MANE News and Events

Announcements

At the 2012 ANS Student Conference, held in Las Vegas Nevada by the UNLV ANS Student Section, seniors Joe Mancuso, Ryan Norval, and Matthew Riblett joined the ranks of RPI students past and present, having won their session in Accelerator Applications.

NASA research pilots Frank Batteas '77, who grew up in New York state and now lives in California, spent his college years at Rensselaer Polytechnic Institute, where he earned a degree in nuclear engineering. Batteas spent 21 years in the Air Force before joining NASA's Dryden Flight Research Center at Edwards Air Force Base, Calif., as a test pilot. According to his entry on the NASA website, he has more than 8,000 hours of military and civilian flight time in a variety of aircraft. As a test pilot, Batteas has flown the KC-135, C-17, F/A-18, F-15, B-747 and DC-8.
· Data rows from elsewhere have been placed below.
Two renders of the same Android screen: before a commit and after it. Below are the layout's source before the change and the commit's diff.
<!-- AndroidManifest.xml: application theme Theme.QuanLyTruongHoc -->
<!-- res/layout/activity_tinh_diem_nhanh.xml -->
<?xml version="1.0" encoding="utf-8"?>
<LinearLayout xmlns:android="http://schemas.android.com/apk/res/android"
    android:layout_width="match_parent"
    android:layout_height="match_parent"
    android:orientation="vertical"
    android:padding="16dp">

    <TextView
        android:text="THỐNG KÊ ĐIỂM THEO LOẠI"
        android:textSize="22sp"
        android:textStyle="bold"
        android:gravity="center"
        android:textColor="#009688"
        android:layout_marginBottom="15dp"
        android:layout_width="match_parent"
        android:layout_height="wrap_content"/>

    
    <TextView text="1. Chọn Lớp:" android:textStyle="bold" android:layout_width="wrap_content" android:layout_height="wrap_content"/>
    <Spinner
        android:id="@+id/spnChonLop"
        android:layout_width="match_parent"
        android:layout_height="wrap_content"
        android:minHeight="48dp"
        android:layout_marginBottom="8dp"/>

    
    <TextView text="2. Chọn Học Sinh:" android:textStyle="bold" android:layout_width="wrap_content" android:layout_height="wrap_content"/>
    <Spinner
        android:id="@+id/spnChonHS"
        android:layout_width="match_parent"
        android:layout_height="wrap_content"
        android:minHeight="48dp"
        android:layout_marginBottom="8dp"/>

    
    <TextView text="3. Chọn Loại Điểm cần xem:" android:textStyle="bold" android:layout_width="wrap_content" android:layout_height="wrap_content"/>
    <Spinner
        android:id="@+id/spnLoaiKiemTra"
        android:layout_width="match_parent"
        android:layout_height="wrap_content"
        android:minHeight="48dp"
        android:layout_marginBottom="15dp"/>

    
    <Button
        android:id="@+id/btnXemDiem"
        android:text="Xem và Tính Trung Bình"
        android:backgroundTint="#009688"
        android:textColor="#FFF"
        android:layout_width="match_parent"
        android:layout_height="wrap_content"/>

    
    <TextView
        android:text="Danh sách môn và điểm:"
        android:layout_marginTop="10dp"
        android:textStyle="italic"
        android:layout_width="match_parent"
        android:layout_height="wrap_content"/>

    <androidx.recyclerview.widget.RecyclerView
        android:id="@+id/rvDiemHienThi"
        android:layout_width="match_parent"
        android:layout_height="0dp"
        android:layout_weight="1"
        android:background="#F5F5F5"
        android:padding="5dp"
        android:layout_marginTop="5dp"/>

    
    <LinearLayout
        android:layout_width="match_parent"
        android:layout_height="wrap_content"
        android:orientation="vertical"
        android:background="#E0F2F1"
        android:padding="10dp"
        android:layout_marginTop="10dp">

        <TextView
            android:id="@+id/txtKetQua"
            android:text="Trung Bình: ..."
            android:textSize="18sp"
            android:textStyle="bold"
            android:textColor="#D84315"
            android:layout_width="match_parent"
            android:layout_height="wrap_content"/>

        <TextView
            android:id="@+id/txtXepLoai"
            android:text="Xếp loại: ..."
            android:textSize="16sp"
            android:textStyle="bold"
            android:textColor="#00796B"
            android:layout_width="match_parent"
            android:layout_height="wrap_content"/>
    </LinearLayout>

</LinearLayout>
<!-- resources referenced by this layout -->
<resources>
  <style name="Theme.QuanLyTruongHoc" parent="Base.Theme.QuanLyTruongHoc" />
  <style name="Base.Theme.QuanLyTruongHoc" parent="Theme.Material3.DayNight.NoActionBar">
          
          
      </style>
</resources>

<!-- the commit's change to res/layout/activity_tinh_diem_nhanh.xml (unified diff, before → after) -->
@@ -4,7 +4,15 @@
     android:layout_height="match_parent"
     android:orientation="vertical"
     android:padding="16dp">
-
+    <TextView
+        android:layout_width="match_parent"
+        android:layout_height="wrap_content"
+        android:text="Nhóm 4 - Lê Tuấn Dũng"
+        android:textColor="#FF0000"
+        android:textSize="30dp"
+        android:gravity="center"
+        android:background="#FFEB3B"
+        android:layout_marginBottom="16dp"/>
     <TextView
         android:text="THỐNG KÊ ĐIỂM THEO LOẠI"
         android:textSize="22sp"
At the recent School of Engineering Faculty Awards Dinner, Prof Bimal Malaviya received Teaching Excellence Award recognizing his exceptional contribution in his 47-year career at Rensselaer. Prof Emily Liu received Research Excellence Award in the junior faculty category. Profs George Xu and Peter Caracappa received the Team Research Award for their NIH-funded project “Virtual Patients” in collaboration with Prof Suvranu De. Congratulations!

Institute News
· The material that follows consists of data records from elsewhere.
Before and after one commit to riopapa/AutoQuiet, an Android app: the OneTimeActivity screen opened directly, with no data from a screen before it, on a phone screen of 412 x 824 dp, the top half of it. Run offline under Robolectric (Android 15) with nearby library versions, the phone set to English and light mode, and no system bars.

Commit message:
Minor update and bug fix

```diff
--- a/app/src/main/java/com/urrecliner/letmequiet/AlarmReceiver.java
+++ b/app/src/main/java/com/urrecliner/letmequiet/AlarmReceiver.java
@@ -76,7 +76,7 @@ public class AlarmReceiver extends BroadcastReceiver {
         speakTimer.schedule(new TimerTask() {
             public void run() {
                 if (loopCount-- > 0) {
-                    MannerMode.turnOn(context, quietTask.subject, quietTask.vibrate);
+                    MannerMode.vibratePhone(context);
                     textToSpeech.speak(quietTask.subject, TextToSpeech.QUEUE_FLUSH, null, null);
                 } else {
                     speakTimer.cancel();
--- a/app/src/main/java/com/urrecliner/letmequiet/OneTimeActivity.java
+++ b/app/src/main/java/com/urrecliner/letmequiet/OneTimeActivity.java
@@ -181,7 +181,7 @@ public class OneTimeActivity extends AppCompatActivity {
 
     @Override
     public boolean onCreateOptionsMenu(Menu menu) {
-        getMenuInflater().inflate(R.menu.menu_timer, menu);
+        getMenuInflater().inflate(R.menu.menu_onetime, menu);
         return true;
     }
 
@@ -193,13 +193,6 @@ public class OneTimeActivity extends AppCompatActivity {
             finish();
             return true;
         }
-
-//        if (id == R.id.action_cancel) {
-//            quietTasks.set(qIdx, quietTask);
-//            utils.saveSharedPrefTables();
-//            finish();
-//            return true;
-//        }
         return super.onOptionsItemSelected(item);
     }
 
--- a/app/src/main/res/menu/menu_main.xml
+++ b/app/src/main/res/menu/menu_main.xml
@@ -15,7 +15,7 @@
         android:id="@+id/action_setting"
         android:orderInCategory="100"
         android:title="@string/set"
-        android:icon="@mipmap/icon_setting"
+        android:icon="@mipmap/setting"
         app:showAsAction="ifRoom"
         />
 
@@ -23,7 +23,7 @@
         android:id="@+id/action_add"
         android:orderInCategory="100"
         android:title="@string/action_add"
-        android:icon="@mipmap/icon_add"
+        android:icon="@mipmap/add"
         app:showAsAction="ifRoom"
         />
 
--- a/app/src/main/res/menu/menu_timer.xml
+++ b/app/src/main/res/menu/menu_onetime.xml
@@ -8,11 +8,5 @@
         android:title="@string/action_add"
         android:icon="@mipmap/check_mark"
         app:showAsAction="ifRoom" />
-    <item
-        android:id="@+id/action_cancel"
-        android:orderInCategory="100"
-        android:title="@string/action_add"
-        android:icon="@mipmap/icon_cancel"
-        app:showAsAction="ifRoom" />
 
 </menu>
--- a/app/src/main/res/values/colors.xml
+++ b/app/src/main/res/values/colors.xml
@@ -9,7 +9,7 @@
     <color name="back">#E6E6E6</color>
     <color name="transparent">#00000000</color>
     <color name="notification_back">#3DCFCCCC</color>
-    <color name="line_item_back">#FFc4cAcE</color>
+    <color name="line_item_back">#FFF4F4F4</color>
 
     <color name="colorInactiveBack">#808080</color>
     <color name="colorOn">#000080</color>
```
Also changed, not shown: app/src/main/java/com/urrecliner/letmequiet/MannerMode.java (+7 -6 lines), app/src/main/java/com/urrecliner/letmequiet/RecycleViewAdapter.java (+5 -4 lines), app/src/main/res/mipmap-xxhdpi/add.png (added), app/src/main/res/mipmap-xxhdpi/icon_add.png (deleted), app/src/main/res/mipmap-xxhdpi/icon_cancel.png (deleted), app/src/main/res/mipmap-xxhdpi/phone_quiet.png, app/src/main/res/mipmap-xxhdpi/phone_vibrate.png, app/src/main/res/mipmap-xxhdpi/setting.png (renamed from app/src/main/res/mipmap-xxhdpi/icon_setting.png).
TROY, N.Y. – Millions of dollars are spent fortifying dams to withstand earthquakes — but it may not be necessary.  New research being conducted at Rensselaer Polytechnic Institute is examining whether or not that spending actually contributes to public safety. “The Army Corps of Engineers has spent hundreds of millions of dollars retrofitting some dams which may not need to be retrofitted,” said Tarek Abdoun, a chaired professor of civil and environmental engineering at Rensselaer who is leading this research with support from the National Science Foundation.
TROY, N.Y. — The lives of people with Type 1 diabetes could be significantly enhanced through algorithms that connect glucose monitors and insulin pumps to automatically regulate blood glucose to healthy levels, in the same fashion that cruise control in an automobile regulates speed.
TROY, N.Y. — According to the American Cancer Society, approximately one in nine men will be diagnosed with prostate cancer in their lifetime. It’s both the second most common cancer and second most common cause of cancer death in American men. Early detection is critical and can increase a man’s chances of survival.   
TROY, N.Y. — How can communities better mitigate the risks of natural disasters? How can health care be delivered effectively and efficiently? How can small businesses work with other entities to save money and time, in the delivery of services? The answers to such questions, which are sure to be faced by future leaders, will be found more easily through the use of data and mathematical models.
TROY, N.Y. – Increasing the forward speed of helicopters has the potential to save lives by expediting access to medical care. The Center for Flow Physics and Control (CeFPaC) and the Center for Mobility with Vertical Lift (MOVE) at Rensselaer Polytechnic Institute are partnering to address this challenge, with the support of grants from the Army Research Office and the Israeli Ministry of Defense.
TROY, NY—Inter-lab collaboration between the New York Power Authority (NYPA) and Rensselaer Polytechnic Institute is paving the way for a greener and more resilient power grid – and attracting interest from businesses and government in the process.
TROY, N.Y. – A unique experiment seeking to learn more about the mechanics of diseases like diabetes, Alzheimer’s, and Parkinson’s will soon be conducted in space, and is being led by a research team at Rensselaer Polytechnic Institute. 
The Class of 2023, currently preparing to begin the next stage of their academic careers at Rensselaer Polytechnic Institute, represents the strongest academic incoming class in Institute history and also includes a record number of underrepresented students. The class average on the SAT was 1411 based on the 1600 scale. Ten students had perfect ACT scores. The high-achieving group of 1,750 enrolled students includes 78 valedictorians or salutatorians of their high school graduating class. Approximately 64% ranked in the top 10% of their class.
Professor Emeritus Michael I. Savic, age 89, died in Atlanta, Georgia on June 24, 2019. He was born in Belgrade, Serbia, and immigrated to the United States in 1967. Dr. Savic received a Dr. Eng. Sc. in Electrical Engineering from the University of Belgrade, Yugoslavia, in 1965. He was principal investigator on 32 major projects, mainly in areas of industrial and biomedical electronics, and in signal processing. He published over 79 professional papers, and was granted eight patents; 220 citations of his work were published in literature.
TROY, N.Y. — Imagine you are heading to the grocery store and receive a phone alert asking if you’d also be willing to bring your neighbor’s groceries home. Or you are on your way to a concert and see you could fill the seats of your car—and your wallet—if you picked up a few other music fans along the way. As the supplier in these scenarios, you have the choice of which services you provide and when. This may very well be the way commerce is headed.